Though it’s not shown in the illustration, White never regains his advantage; in fact, things just get worse for him from here to the end of the game.
In looking at this analysis which Fritz generated, what could the White player learn about this game?
- He played the opening very well;
- His game fell apart two moves into the middlegame because of a premature attacking move;
- He missed an opportunity to salvage at least a relatively equal game because he retreated the Knight instead of supporting it.
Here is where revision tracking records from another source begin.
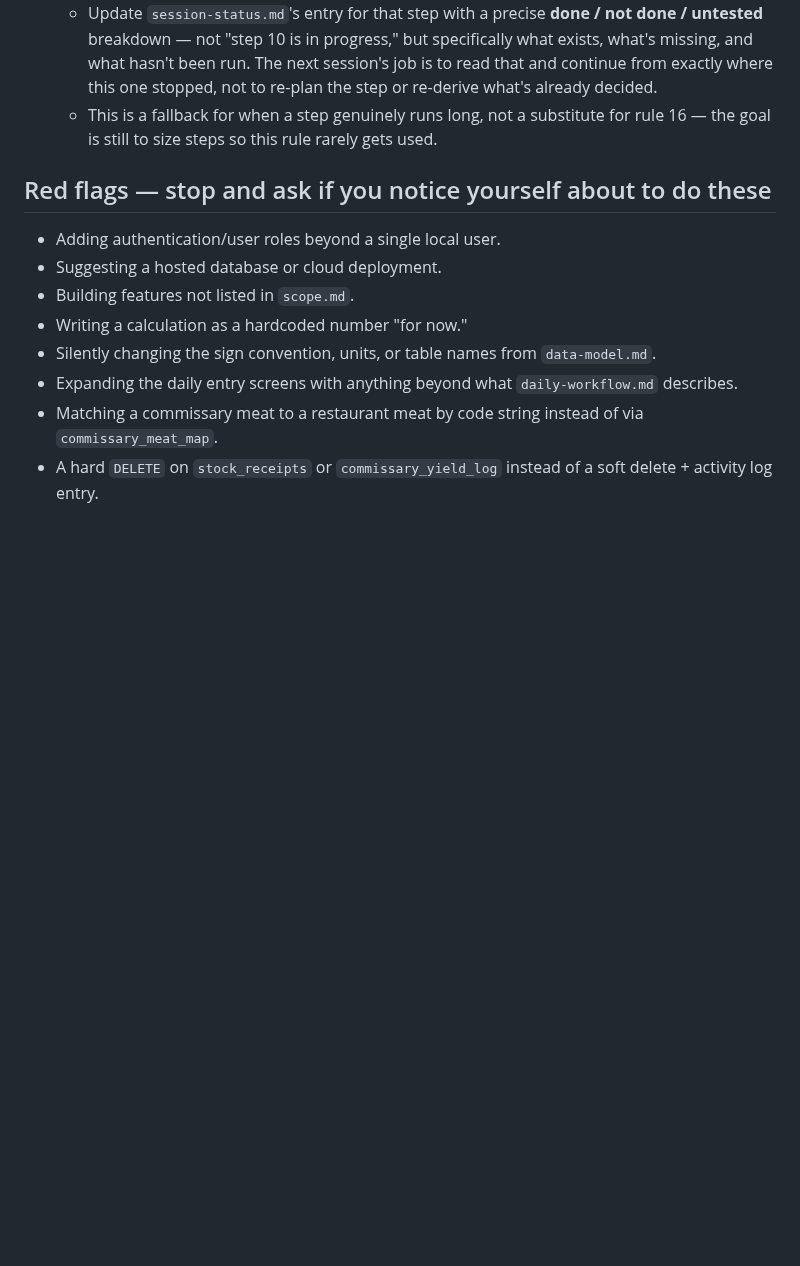
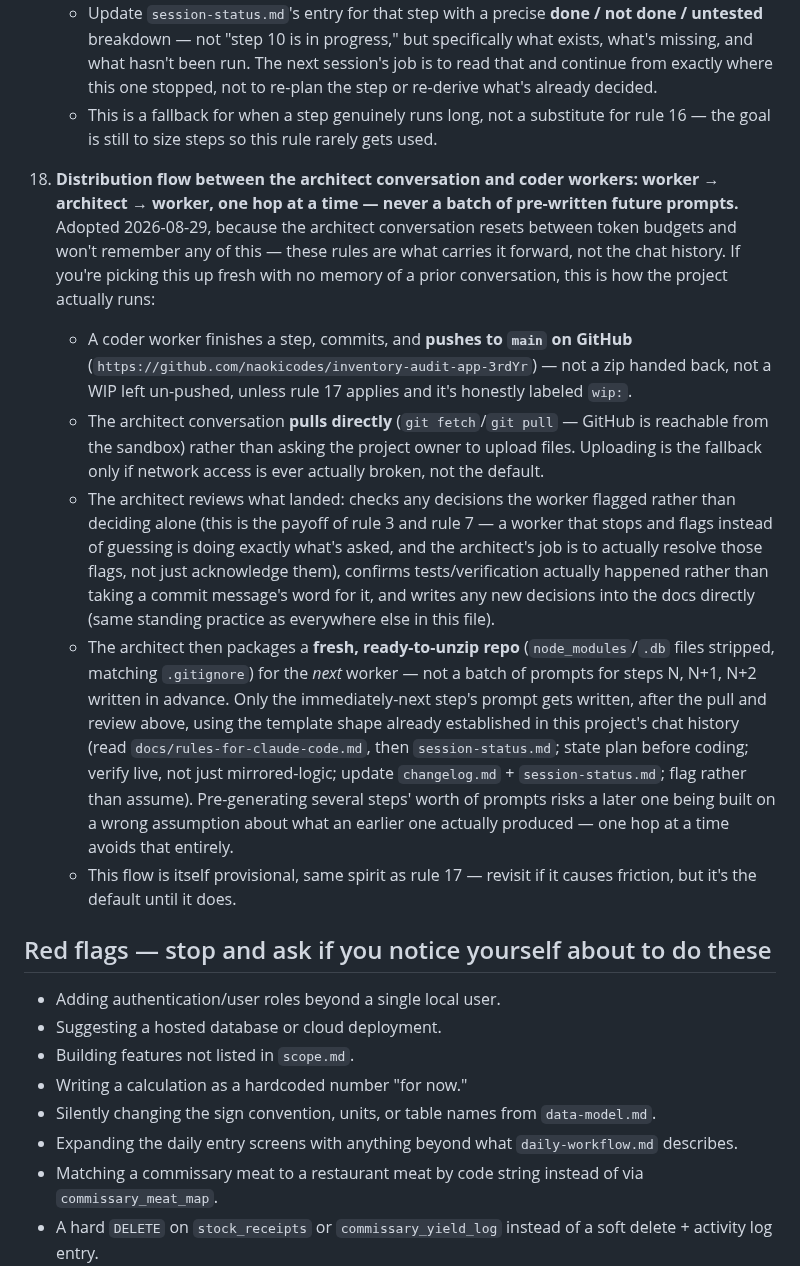
Before and after one commit to naokicodes/inventory-audit-app-3rdYr, a Markdown page: docs/rules-for-claude-code.md, the part around the change. Rendered like a GitHub page; blank space fills up the shorter version.

```diff
--- a/docs/rules-for-claude-code.md
+++ b/docs/rules-for-claude-code.md
@@ -137,6 +137,45 @@ standing constraints, not suggestions — they exist to keep a solo,
       substitute for rule 16 — the goal is still to size steps so this
       rule rarely gets used.
 
+18. **Distribution flow between the architect conversation and coder
+    workers: worker → architect → worker, one hop at a time — never a
+    batch of pre-written future prompts.** Adopted 2026-08-29, because
+    the architect conversation resets between token budgets and won't
+    remember any of this — these rules are what carries it forward, not
+    the chat history. If you're picking this up fresh with no memory of
+    a prior conversation, this is how the project actually runs:
+    - A coder worker finishes a step, commits, and **pushes to `main`
+      on GitHub** (`https://github.com/naokicodes/inventory-audit-app-3rdYr`)
+      — not a zip handed back, not a WIP left un-pushed, unless rule 17
+      applies and it's honestly labeled `wip:`.
+    - The architect conversation **pulls directly** (`git fetch`/`git
+      pull` — GitHub is reachable from the sandbox) rather than asking
+      the project owner to upload files. Uploading is the fallback only
+      if network access is ever actually broken, not the default.
+    - The architect reviews what landed: checks any decisions the
+      worker flagged rather than deciding alone (this is the payoff of
+      rule 3 and rule 7 — a worker that stops and flags instead of
+      guessing is doing exactly what's asked, and the architect's job
+      is to actually resolve those flags, not just acknowledge them),
+      confirms tests/verification actually happened rather than taking
+      a commit message's word for it, and writes any new decisions into
+      the docs directly (same standing practice as everywhere else in
+      this file).
+    - The architect then packages a **fresh, ready-to-unzip repo**
+      (`node_modules`/`.db` files stripped, matching `.gitignore`) for
+      the *next* worker — not a batch of prompts for steps N, N+1, N+2
+      written in advance. Only the immediately-next step's prompt gets
+      written, after the pull and review above, using the template
+      shape already established in this project's chat history (read
+      `docs/rules-for-claude-code.md`, then `session-status.md`; state
+      plan before coding; verify live, not just mirrored-logic; update
+      `changelog.md` + `session-status.md`; flag rather than assume).
+      Pre-generating several steps' worth of prompts risks a later one
+      being built on a wrong assumption about what an earlier one
+      actually produced — one hop at a time avoids that entirely.
+    - This flow is itself provisional, same spirit as rule 17 — revisit
+      if it causes friction, but it's the default until it does.
+
 ## Red flags — stop and ask if you notice yourself about to do these
 - Adding authentication/user roles beyond a single local user.
 - Suggesting a hosted database or cloud deployment.
```
Also changed, not shown: docs/session-status.md (+33 -35 lines).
While we can’t make absolute statements about White’s overall chess play on the basis of this single game, we could do so if we saw the same tendencies happen again and again over the course of several games. In such a case, we would conclude that White should study the middlegame in general and positional chess in particular (even though the premature attack would technically fall within the realm of tactics, a knowledge of positional play would have helped White to see the better alternatives available to him, neither of which was tactical in nature).
Although it initially sounds contradictory, you have to place each individual game analyzed by Fritz, etc., under the proverbial microscope in order to spot general tendencies over the course of many such analyzed games. You need to look closely at each game to see specifically where you went wrong, then combine this knowledge with that gleaned from other games to make a general determination of your chess weaknesses, which will in turn help you make an informed decision about which areas of the game to concentrate on in your chess studies.
Have fun! – Steve Lopez
Chessplayers who have purchased their ChessBase brand chess computer software from USCFSales can receive free technical support and advice on their purchases straight from me; just shoot me an e-mail (email@example.com), but please remember to include the USCFSales order number from your ChessBase software purchase. – Steve
Copyright 2011, Steven A. Lopez. All rights reserved.